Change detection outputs
#####

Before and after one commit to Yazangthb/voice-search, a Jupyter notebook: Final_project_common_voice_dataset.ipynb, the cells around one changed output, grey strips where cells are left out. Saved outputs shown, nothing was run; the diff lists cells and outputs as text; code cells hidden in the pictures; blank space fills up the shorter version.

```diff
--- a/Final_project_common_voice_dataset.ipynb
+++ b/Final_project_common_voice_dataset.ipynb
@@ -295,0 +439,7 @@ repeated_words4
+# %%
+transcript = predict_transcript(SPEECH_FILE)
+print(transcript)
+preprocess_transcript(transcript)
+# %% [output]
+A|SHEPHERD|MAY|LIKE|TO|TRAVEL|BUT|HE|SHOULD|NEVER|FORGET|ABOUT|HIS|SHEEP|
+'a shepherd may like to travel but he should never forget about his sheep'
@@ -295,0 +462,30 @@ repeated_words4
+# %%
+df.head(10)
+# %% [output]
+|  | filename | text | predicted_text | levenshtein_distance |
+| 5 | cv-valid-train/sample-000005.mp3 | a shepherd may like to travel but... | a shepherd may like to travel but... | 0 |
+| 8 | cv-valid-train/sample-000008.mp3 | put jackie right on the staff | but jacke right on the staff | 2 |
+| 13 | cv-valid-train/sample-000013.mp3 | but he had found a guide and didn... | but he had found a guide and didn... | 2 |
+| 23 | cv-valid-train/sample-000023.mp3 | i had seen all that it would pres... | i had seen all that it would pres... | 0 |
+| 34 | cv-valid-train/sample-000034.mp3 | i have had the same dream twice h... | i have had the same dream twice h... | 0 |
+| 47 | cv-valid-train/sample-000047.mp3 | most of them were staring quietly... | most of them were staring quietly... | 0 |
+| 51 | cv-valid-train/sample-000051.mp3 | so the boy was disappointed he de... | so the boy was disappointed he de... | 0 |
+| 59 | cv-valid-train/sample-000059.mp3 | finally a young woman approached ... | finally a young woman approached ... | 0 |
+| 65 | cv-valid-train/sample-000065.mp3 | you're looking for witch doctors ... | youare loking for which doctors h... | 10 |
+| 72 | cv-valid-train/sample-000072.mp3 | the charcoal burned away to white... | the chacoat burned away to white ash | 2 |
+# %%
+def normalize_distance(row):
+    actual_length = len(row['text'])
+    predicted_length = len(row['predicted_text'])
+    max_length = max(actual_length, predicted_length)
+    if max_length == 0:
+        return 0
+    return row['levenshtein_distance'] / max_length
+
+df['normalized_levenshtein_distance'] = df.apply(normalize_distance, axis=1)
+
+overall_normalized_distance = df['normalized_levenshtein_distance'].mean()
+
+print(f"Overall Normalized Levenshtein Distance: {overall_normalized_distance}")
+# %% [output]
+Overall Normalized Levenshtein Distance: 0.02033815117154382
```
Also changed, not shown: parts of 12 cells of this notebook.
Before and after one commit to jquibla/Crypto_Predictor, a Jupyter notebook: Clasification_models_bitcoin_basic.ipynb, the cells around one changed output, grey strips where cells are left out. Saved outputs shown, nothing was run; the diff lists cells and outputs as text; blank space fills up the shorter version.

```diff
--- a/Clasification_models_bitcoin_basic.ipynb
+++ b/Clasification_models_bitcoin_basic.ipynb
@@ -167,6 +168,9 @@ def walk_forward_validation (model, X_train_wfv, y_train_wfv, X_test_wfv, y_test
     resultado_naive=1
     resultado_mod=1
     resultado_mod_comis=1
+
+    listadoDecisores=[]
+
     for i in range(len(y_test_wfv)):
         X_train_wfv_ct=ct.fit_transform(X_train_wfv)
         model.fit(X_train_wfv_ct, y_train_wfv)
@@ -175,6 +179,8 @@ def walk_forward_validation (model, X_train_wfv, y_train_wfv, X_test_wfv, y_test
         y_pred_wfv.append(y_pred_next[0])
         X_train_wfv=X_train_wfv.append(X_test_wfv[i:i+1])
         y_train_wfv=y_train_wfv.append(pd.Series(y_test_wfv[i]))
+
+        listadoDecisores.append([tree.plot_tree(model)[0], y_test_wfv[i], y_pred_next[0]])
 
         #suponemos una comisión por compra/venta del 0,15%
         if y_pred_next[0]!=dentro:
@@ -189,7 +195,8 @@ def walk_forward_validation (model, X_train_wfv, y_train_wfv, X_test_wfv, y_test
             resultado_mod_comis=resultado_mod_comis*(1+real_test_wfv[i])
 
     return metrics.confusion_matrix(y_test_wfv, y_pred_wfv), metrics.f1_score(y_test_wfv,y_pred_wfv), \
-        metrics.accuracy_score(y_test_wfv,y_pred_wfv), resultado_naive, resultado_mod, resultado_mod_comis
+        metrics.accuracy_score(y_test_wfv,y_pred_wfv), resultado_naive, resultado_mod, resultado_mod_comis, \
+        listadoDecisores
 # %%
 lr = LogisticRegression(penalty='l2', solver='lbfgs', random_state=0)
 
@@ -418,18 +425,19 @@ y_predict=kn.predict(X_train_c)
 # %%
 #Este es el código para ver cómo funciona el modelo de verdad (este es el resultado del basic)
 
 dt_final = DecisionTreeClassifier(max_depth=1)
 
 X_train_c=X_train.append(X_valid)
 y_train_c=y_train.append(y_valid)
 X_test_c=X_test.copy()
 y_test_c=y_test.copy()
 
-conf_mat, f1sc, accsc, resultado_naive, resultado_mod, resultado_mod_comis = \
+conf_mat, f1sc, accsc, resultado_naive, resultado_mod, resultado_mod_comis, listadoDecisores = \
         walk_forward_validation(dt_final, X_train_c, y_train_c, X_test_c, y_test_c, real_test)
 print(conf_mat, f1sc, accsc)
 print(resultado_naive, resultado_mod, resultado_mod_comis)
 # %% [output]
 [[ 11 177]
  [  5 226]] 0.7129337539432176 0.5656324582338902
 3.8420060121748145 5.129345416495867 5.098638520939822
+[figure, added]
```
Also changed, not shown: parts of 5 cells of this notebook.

#####

TASK TO COMPLETE: Restate every entry exactly. Leave nothing out.

PROBLEM SOLUTION:
Before and after one commit to Yazangthb/voice-search, a Jupyter notebook: Final_project_common_voice_dataset.ipynb, the cells around one changed output, grey strips where cells are left out. Saved outputs shown, nothing was run; the diff lists cells and outputs as text; code cells hidden in the pictures; blank space fills up the shorter version.

```diff
--- a/Final_project_common_voice_dataset.ipynb
+++ b/Final_project_common_voice_dataset.ipynb
@@ -295,0 +439,7 @@ repeated_words4
+# %%
+transcript = predict_transcript(SPEECH_FILE)
+print(transcript)
+preprocess_transcript(transcript)
+# %% [output]
+A|SHEPHERD|MAY|LIKE|TO|TRAVEL|BUT|HE|SHOULD|NEVER|FORGET|ABOUT|HIS|SHEEP|
+'a shepherd may like to travel but he should never forget about his sheep'
@@ -295,0 +462,30 @@ repeated_words4
+# %%
+df.head(10)
+# %% [output]
+|  | filename | text | predicted_text | levenshtein_distance |
+| 5 | cv-valid-train/sample-000005.mp3 | a shepherd may like to travel but... | a shepherd may like to travel but... | 0 |
+| 8 | cv-valid-train/sample-000008.mp3 | put jackie right on the staff | but jacke right on the staff | 2 |
+| 13 | cv-valid-train/sample-000013.mp3 | but he had found a guide and didn... | but he had found a guide and didn... | 2 |
+| 23 | cv-valid-train/sample-000023.mp3 | i had seen all that it would pres... | i had seen all that it would pres... | 0 |
+| 34 | cv-valid-train/sample-000034.mp3 | i have had the same dream twice h... | i have had the same dream twice h... | 0 |
+| 47 | cv-valid-train/sample-000047.mp3 | most of them were staring quietly... | most of them were staring quietly... | 0 |
+| 51 | cv-valid-train/sample-000051.mp3 | so the boy was disappointed he de... | so the boy was disappointed he de... | 0 |
+| 59 | cv-valid-train/sample-000059.mp3 | finally a young woman approached ... | finally a young woman approached ... | 0 |
+| 65 | cv-valid-train/sample-000065.mp3 | you're looking for witch doctors ... | youare loking for which doctors h... | 10 |
+| 72 | cv-valid-train/sample-000072.mp3 | the charcoal burned away to white... | the chacoat burned away to white ash | 2 |
+# %%
+def normalize_distance(row):
+    actual_length = len(row['text'])
+    predicted_length = len(row['predicted_text'])
+    max_length = max(actual_length, predicted_length)
+    if max_length == 0:
+        return 0
+    return row['levenshtein_distance'] / max_length
+
+df['normalized_levenshtein_distance'] = df.apply(normalize_distance, axis=1)
+
+overall_normalized_distance = df['normalized_levenshtein_distance'].mean()
+
+print(f"Overall Normalized Levenshtein Distance: {overall_normalized_distance}")
+# %% [output]
+Overall Normalized Levenshtein Distance: 0.02033815117154382
```
Also changed, not shown: parts of 12 cells of this notebook.
Before and after one commit to jquibla/Crypto_Predictor, a Jupyter notebook: Clasification_models_bitcoin_basic.ipynb, the cells around one changed output, grey strips where cells are left out. Saved outputs shown, nothing was run; the diff lists cells and outputs as text; blank space fills up the shorter version.

```diff
--- a/Clasification_models_bitcoin_basic.ipynb
+++ b/Clasification_models_bitcoin_basic.ipynb
@@ -167,6 +168,9 @@ def walk_forward_validation (model, X_train_wfv, y_train_wfv, X_test_wfv, y_test
     resultado_naive=1
     resultado_mod=1
     resultado_mod_comis=1
+
+    listadoDecisores=[]
+
     for i in range(len(y_test_wfv)):
         X_train_wfv_ct=ct.fit_transform(X_train_wfv)
         model.fit(X_train_wfv_ct, y_train_wfv)
@@ -175,6 +179,8 @@ def walk_forward_validation (model, X_train_wfv, y_train_wfv, X_test_wfv, y_test
         y_pred_wfv.append(y_pred_next[0])
         X_train_wfv=X_train_wfv.append(X_test_wfv[i:i+1])
         y_train_wfv=y_train_wfv.append(pd.Series(y_test_wfv[i]))
+
+        listadoDecisores.append([tree.plot_tree(model)[0], y_test_wfv[i], y_pred_next[0]])
 
         #suponemos una comisión por compra/venta del 0,15%
         if y_pred_next[0]!=dentro:
@@ -189,7 +195,8 @@ def walk_forward_validation (model, X_train_wfv, y_train_wfv, X_test_wfv, y_test
             resultado_mod_comis=resultado_mod_comis*(1+real_test_wfv[i])
 
     return metrics.confusion_matrix(y_test_wfv, y_pred_wfv), metrics.f1_score(y_test_wfv,y_pred_wfv), \
-        metrics.accuracy_score(y_test_wfv,y_pred_wfv), resultado_naive, resultado_mod, resultado_mod_comis
+        metrics.accuracy_score(y_test_wfv,y_pred_wfv), resultado_naive, resultado_mod, resultado_mod_comis, \
+        listadoDecisores
 # %%
 lr = LogisticRegression(penalty='l2', solver='lbfgs', random_state=0)
 
@@ -418,18 +425,19 @@ y_predict=kn.predict(X_train_c)
 # %%
 #Este es el código para ver cómo funciona el modelo de verdad (este es el resultado del basic)
 
 dt_final = DecisionTreeClassifier(max_depth=1)
 
 X_train_c=X_train.append(X_valid)
 y_train_c=y_train.append(y_valid)
 X_test_c=X_test.copy()
 y_test_c=y_test.copy()
 
-conf_mat, f1sc, accsc, resultado_naive, resultado_mod, resultado_mod_comis = \
+conf_mat, f1sc, accsc, resultado_naive, resultado_mod, resultado_mod_comis, listadoDecisores = \
         walk_forward_validation(dt_final, X_train_c, y_train_c, X_test_c, y_test_c, real_test)
 print(conf_mat, f1sc, accsc)
 print(resultado_naive, resultado_mod, resultado_mod_comis)
 # %% [output]
 [[ 11 177]
  [  5 226]] 0.7129337539432176 0.5656324582338902
 3.8420060121748145 5.129345416495867 5.098638520939822
+[figure, added]
```
Also changed, not shown: parts of 5 cells of this notebook.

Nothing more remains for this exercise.